Go through the data underneath and report how many lines hold the string "GitHub", giving only the number.

Exercise inputs: Begin

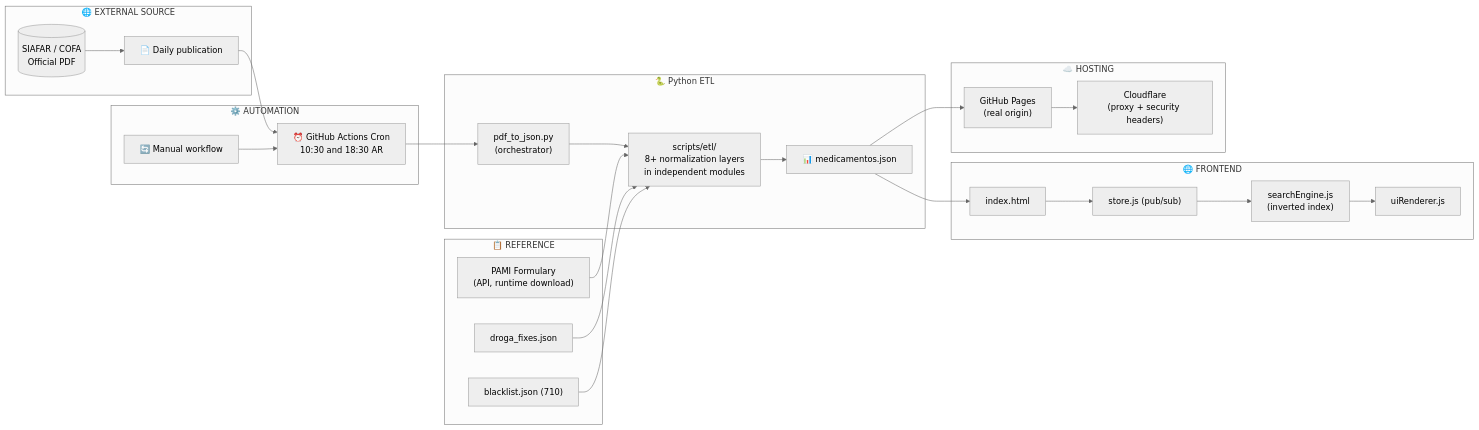
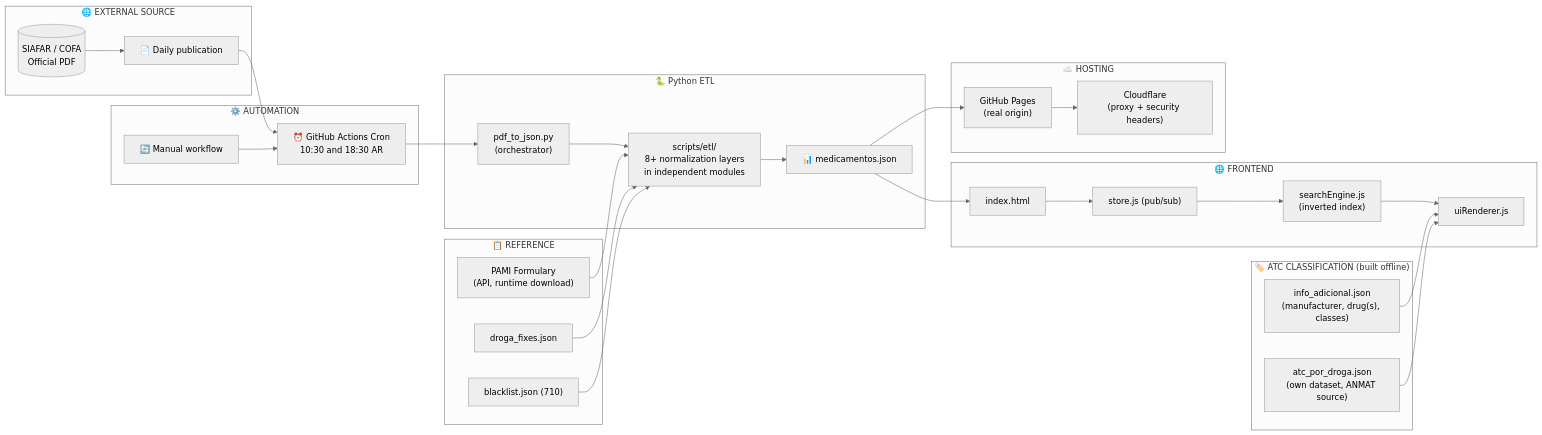
One commit to psbella/remedi.ar changed the third of 10 diagrams in README.en.md. Above: the diagram before and after it, drawn with Mermaid (neutral theme). The commit also changed 1 other file, not shown here.

Commit message:
docs(readme): agregar clasificación ATC/info-adicional al diagrama de Arquitectura del Sistema (ES/EN)

````diff
--- a/README.en.md
+++ b/README.en.md
@@ -604,53 +604,60 @@
 ```mermaid
 flowchart LR
 
     subgraph ONE["🌐 EXTERNAL SOURCE"]
         A[("SIAFAR / COFA\nOfficial PDF")]
         B["📄 Daily publication"]
     end
 
     subgraph TWO["⚙️ AUTOMATION"]
         C["⏰ GitHub Actions Cron\n10:30 and 18:30 AR"]
         D["🔄 Manual workflow"]
     end
 
     subgraph THREE["🐍 Python ETL"]
         E["pdf_to_json.py\n(orchestrator)"]
         E2["scripts/etl/\n8+ normalization layers\nin independent modules"]
         G["📊 medicamentos.json"]
     end
 
     subgraph REF["📋 REFERENCE"]
         H["PAMI Formulary\n(API, runtime download)"]
         I["droga_fixes.json"]
         J["blacklist.json (710)"]
+    end
+
+    subgraph ATC["🏷️ ATC CLASSIFICATION (built offline)"]
+        H2["info_adicional.json\n(manufacturer, drug(s), classes)"]
+        I2["atc_por_droga.json\n(own dataset, ANMAT source)"]
     end
 
     subgraph FIVE["🌐 FRONTEND"]
         K["index.html"]
         L["store.js (pub/sub)"]
         M["searchEngine.js\n(inverted index)"]
         N["uiRenderer.js"]
     end
 
     subgraph SEVEN["☁️ HOSTING"]
         Q["GitHub Pages\n(real origin)"]
         R["Cloudflare\n(proxy + security headers)"]
     end
 
     A --> B
     B --> C
     D --> C
     C --> E
     E --> E2
     H --> E2
     I --> E2
     J --> E2
     E2 --> G
     G --> K
     K --> L
     L --> M
     M --> N
+    H2 --> N
+    I2 --> N
     G --> Q
     Q --> R
 ```
````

Exercise inputs: End

- **Exercise answer**: 2